Details are still sketchy, but the deal as outlined has Avis servicing and storing Chrysler Pacifica Minivans outfitted with self-driving hardware by Waymo, a sister company of Google under the Alphabet umbrella. Unlike a typical situation where Avis would purchase or lease vehicles directly from the manufacturer, this non-exclusive multi-year deal has Waymo retaining ownership of the vehicles and paying Avis for its service.
Can I book a self-driving vehicle from my Avis app?
No, Avis is not actually renting, or in any way offering self-driving vehicles to their customers. This is simply an arrangement in which Avis managing Waymo's vehicle self-driving fleet. It remains to be seen whether Avis will be able to eventually expand this relationship in such a way that one day allows Avis customers to actually be ferried around by a self-driving Waymo vehicle.
We certainly see an opportunity for a family arriving on a flight at Phoenix Sky Harbor Airport to summon their Avis-Waymo vehicle as they exit baggage claim. No waiting for the shuttle bus to the rental center. No standing on line at the rental center waiting for a vehicle. No meandering around the rental center lot in 110F heat (yeah it's a dry heat), trying to find your assigned vehicle. Just get in your Waymo-Avis (Wavis? Avmo?) ride and head off into the sunset.
What's in it for Avis?
Why would Avis want to do this deal? Well, it's no secret that car rental stocks have been beaten down in the past year or two on fears that both the rise of ride-sharing services like Uber and Lyft, as well as self-driving vehicles on the horizon could significantly impact the established car rental business. While this deal is probably not going to move the needle for Avis from a revenue perspective, at least for the foreseeable future, it give Avis a potential foot-in-the-door to figure out how to integrate self-driving technologies into their current business model.
What's in it for Waymo?
From Waymo's perspective, Avis has very mature fleet management capabilities which enabled Waymo to focus on what they do best, which is developing the self-driving systems, and not worry about routine maintenance like oil changes, tire rotations, vehicle cleaning, etc. It is estimated that Waymo's self-driving vehicles will be constantly on the road ferrying drivers around, adding wear and tear faster than cars parked on a rental lot for varying periods of time. It is estimated that Waymo vehicles will log around six times more miles per year than average cars.From Waymo's perspective, Avis has very mature fleet management capabilities which enabled Waymo to focus on what they do best, which is develop the self-driving systems, and not worry about routine maintenance like oil changes, tire rotations, vehicle cleaning, etc. It is estimated that Waymo's self-driving vehicles will be constantly on the road ferrying drivers around, adding wear and tear faster than cars parked on a rental lot for varying periods of time. It is estimated that Waymo vehicles will log around six times more miles per year than average cars. Waymo also felt that ZipCar, the on-demand rental rental service with !M+ members that is owned by Avis, could potentially be a useful platform which could be leveraged in the future with self-driving vehicles.
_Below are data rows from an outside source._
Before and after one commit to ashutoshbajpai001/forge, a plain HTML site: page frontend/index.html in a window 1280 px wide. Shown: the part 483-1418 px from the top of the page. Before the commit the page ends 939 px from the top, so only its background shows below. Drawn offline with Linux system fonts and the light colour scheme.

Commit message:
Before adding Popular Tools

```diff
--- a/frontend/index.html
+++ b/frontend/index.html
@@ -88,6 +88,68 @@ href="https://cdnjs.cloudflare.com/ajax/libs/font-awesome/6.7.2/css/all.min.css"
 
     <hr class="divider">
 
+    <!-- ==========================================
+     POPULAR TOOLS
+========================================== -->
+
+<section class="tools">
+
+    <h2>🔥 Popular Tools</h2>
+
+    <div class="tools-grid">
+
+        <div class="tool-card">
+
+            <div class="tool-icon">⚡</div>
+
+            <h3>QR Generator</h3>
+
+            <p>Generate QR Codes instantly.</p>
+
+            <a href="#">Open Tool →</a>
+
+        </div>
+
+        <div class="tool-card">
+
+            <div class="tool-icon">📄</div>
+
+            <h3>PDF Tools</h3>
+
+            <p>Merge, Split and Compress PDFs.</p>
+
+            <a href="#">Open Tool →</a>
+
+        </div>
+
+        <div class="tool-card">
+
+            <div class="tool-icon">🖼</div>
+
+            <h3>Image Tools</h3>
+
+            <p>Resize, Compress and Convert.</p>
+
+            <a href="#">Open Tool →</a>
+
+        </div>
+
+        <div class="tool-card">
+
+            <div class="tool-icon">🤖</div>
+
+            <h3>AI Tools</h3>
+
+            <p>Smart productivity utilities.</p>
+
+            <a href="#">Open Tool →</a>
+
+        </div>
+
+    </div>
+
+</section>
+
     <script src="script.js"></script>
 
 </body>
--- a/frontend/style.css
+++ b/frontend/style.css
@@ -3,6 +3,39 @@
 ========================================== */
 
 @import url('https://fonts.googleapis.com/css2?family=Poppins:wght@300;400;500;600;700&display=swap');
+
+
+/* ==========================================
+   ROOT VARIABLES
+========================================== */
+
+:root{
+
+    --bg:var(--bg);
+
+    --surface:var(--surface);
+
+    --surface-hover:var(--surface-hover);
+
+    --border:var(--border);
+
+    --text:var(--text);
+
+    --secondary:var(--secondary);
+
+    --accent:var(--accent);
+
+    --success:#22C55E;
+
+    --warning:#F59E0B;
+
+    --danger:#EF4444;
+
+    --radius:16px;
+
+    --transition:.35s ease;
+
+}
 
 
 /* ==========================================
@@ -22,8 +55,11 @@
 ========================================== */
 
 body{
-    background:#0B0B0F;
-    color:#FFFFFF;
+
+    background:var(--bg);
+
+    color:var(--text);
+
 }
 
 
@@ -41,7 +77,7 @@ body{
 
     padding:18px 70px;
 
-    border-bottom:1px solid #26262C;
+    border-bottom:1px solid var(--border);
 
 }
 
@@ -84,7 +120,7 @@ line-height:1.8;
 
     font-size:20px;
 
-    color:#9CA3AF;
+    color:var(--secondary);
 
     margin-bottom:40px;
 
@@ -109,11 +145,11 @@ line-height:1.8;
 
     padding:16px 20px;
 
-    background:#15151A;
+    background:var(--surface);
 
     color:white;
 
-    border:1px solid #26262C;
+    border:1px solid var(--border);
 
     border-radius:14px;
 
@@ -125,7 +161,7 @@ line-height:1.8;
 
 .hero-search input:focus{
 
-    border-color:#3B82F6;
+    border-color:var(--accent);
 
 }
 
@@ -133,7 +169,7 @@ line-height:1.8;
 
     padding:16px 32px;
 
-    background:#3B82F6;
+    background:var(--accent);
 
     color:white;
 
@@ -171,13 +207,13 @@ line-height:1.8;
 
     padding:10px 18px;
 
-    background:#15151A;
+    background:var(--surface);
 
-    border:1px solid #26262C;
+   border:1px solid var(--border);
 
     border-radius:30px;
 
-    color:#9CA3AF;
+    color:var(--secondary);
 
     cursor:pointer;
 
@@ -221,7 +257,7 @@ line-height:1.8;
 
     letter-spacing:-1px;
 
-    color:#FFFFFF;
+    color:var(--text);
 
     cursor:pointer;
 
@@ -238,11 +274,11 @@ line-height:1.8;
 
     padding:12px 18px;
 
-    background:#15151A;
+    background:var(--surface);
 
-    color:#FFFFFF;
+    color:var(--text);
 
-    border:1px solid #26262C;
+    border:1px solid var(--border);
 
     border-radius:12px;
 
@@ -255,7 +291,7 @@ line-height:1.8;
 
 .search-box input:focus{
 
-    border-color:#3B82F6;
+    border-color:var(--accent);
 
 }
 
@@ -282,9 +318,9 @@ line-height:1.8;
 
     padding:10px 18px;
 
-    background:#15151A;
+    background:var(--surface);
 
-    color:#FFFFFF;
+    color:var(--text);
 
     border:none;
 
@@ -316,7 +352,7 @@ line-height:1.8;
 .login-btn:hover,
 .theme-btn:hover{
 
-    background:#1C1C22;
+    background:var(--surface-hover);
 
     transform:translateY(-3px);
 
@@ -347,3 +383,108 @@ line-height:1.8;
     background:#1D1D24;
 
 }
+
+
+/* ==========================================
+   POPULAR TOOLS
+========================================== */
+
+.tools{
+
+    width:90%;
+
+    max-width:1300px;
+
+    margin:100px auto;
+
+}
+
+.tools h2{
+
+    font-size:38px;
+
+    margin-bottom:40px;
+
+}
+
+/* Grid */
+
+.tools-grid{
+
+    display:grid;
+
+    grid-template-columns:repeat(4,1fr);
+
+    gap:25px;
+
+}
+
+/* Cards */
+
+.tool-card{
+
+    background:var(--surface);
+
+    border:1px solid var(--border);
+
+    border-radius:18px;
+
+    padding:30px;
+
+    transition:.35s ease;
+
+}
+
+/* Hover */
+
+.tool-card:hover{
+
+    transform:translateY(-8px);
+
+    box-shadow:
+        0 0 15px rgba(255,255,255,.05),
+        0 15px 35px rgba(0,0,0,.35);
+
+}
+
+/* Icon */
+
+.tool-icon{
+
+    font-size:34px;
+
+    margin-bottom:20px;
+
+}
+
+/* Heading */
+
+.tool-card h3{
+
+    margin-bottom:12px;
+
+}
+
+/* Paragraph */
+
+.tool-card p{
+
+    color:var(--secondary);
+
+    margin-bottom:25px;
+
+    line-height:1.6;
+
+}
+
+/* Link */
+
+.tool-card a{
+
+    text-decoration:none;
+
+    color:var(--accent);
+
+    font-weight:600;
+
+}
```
You're either witnessing the very first baby steps of the established car rental industry embracing self-driving vehicles, or a desperate attempt by the rental companies to avoid the fate of the taxi industry which has clearly been negatively impacted by the rise of the likes of Uber and Lyft among others. Not only do Hertz, Avis and Enterprise have to contend with the ride-sharing industry and self-driving upstarts like Waymo, but also companies like Tesla, who have made no secret that they have plans to offer self-driving vehicles owners can put into service via the Tesla Network. Time will tell, but one thing is for certain--the future certainly won't be boring!